* **Prompt**
Pull each line containing "arange" out of the data and copy it.

Top of Task input

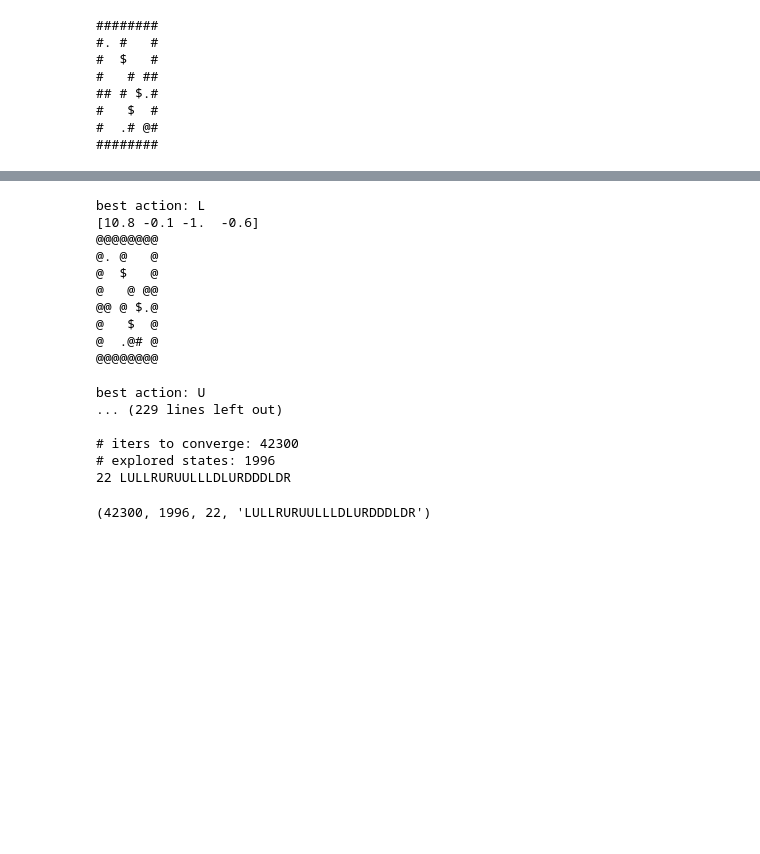
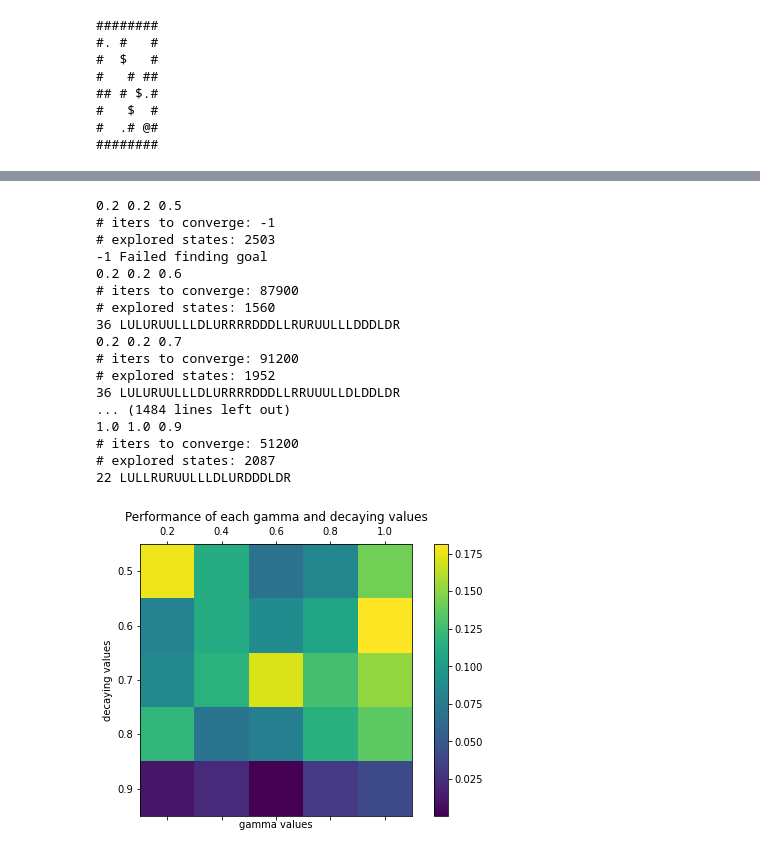
Before and after one commit to sahn93/CS271_Sokoban, a Jupyter notebook: Sokoban_RL.ipynb, the cells around one changed output, grey strips where cells are left out. Cells and saved outputs as stored; diff of their text form; code cells hidden in the pictures; blank space fills up the shorter version.

Commit message:
Add parameter tuning and visualization

```diff
--- a/Sokoban_RL.ipynb
+++ b/Sokoban_RL.ipynb
@@ -211,7 +211,7 @@ class QLearning:
             print(''.join(map(lambda x:symbols[x], r)))
         print()
 # %%
-def solve(input_file, alpha=1.0, gamma=1.0, max_iter=100000, eps=0.9, eps_decay_rate=0.9):
+def solve(input_file, alpha=1.0, gamma=1.0, max_iter=100000, eps=0.9, eps_decay_rate=0.9,printOpt=True):
 
     board_size, walls, boxes, storages, player = read_file(input_file)
     max_step = board_size[0]*board_size[1]*len(boxes)
@@ -222,8 +222,8 @@ def solve(input_file, alpha=1.0, gamma=1.0, max_iter=100000, eps=0.9, eps_decay_
     num_stalls = 0
     num_iters_to_converge = -1
 
-    from tqdm import tqdm
-    for i in tqdm(range(max_iter)):
+    #from tqdm import tqdm
+    for i in range(max_iter):#tqdm(range(max_iter)):
         # Periodic evaluation for early stopping
         if i % 100 == 0:
             nsteps, episode = inference(solver)
@@ -240,7 +240,7 @@ def solve(input_file, alpha=1.0, gamma=1.0, max_iter=100000, eps=0.9, eps_decay_
         solver.Q[solver.state][action] = solver.Q[solver.state][action] + alpha*(reward + gamma*np.amax(solver.Q[next_state]) - solver.Q[solver.state][action])
         solver.updateState(next_state)
 
-    length, episode = inference(solver, True)
+    length, episode = inference(solver, printOpt)
     print(f"# iters to converge: {num_iters_to_converge}")
     print(f"# explored states: {len(solver.Q)}")
     print(f"{length} {episode}")
@@ -289,21 +274,24 @@ best action: D
-# %%
-solve('sokoban01.txt')
-# %% [output]
-best action: L
-[10.8 -0.1 -1.  -0.6]
-@@@@@@@@
-@. @   @
-@  $   @
-@   @ @@
-@@ @ $.@
-@   $  @
-@  .@# @
-@@@@@@@@
-
-best action: U
-... (229 lines left out)
-
-# iters to converge: 42300
-# explored states: 1996
-22 LULLRURUULLLDLURDDDLDR
-(42300, 1996, 22, 'LULLRURUULLLDLURDDDLDR')
+# %%
+import numpy as np
+def parameter_tuning(file_name='sokoban01.txt', tuning_step=3):
+    board_size, walls, boxes, storages, player = read_file(file_name)
+    max_step = board_size[0]*board_size[1]*len(boxes)
+    opt_a=[]
+    opt_g=[]
+    opt_eps_d=[]
+    total_performance=[]
+    for i in range(0,tuning_step):
+        performance = {}
+        for alpha in np.arange(0.2, 1.1, 0.2):
+            for gamma in np.arange(0.2,1.1,0.2):
+                for eps_decay_rate in np.arange(0.5,1,0.1):
+                    alpha = round(alpha,2) ;gamma = round(gamma,2) ; eps_decay_rate = round(eps_decay_rate,2)
+                    print(alpha,gamma,eps_decay_rate)
+                    num_step, len_q , len_move, _ = solve(file_name,alpha=alpha, gamma=gamma, eps_decay_rate=eps_decay_rate,printOpt=False)
+                    performance[alpha,gamma,eps_decay_rate] = [num_step, len_q, len_move]
+        total_performance.append(performance)
+        opt_alpha, opt_gamma, opt_eps_decay_rate = [k for k, v in sorted(performance.items(), key=lambda item: (item[1][2],item[1][0],item[1][1])) if v[-1] != -1][0]
+        opt_a.append(opt_alpha)
+        opt_g.append(opt_gamma)
+        opt_eps_d.append(opt_eps_decay_rate)
+    return total_performance, opt_a, opt_g, opt_eps_d
@@ -309,0 +344,23 @@ best action: U
+# %%
+file_name = 'sokoban01.txt'
+t_performance, opt_a, opt_g, opt_eps_d = parameter_tuning(file_name=file_name)
+visualize_param_tuning('sokoban01.txt',t_performance[0],'alpha',np.median(opt_a))
+# %% [output]
+0.2 0.2 0.5
+# iters to converge: -1
+# explored states: 2503
+-1 Failed finding goal
+0.2 0.2 0.6
+# iters to converge: 87900
+# explored states: 1560
+36 LULURUULLLDLURRRRDDDLLRURUULLLDDDLDR
+0.2 0.2 0.7
+# iters to converge: 91200
+# explored states: 1952
+36 LULURUULLLDLURRRRDDDLLRRUUULLDLDDLDR
+... (1484 lines left out)
+1.0 1.0 0.9
+# iters to converge: 51200
+# explored states: 2087
+22 LULLRURUULLLDLURDDDLDR
+[figure, added]
```
Also changed, not shown: parts of 2 cells of this notebook.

Bottom of Task input

* **Expected answer**
+        for alpha in np.arange(0.2, 1.1, 0.2):
+            for gamma in np.arange(0.2,1.1,0.2):
+                for eps_decay_rate in np.arange(0.5,1,0.1):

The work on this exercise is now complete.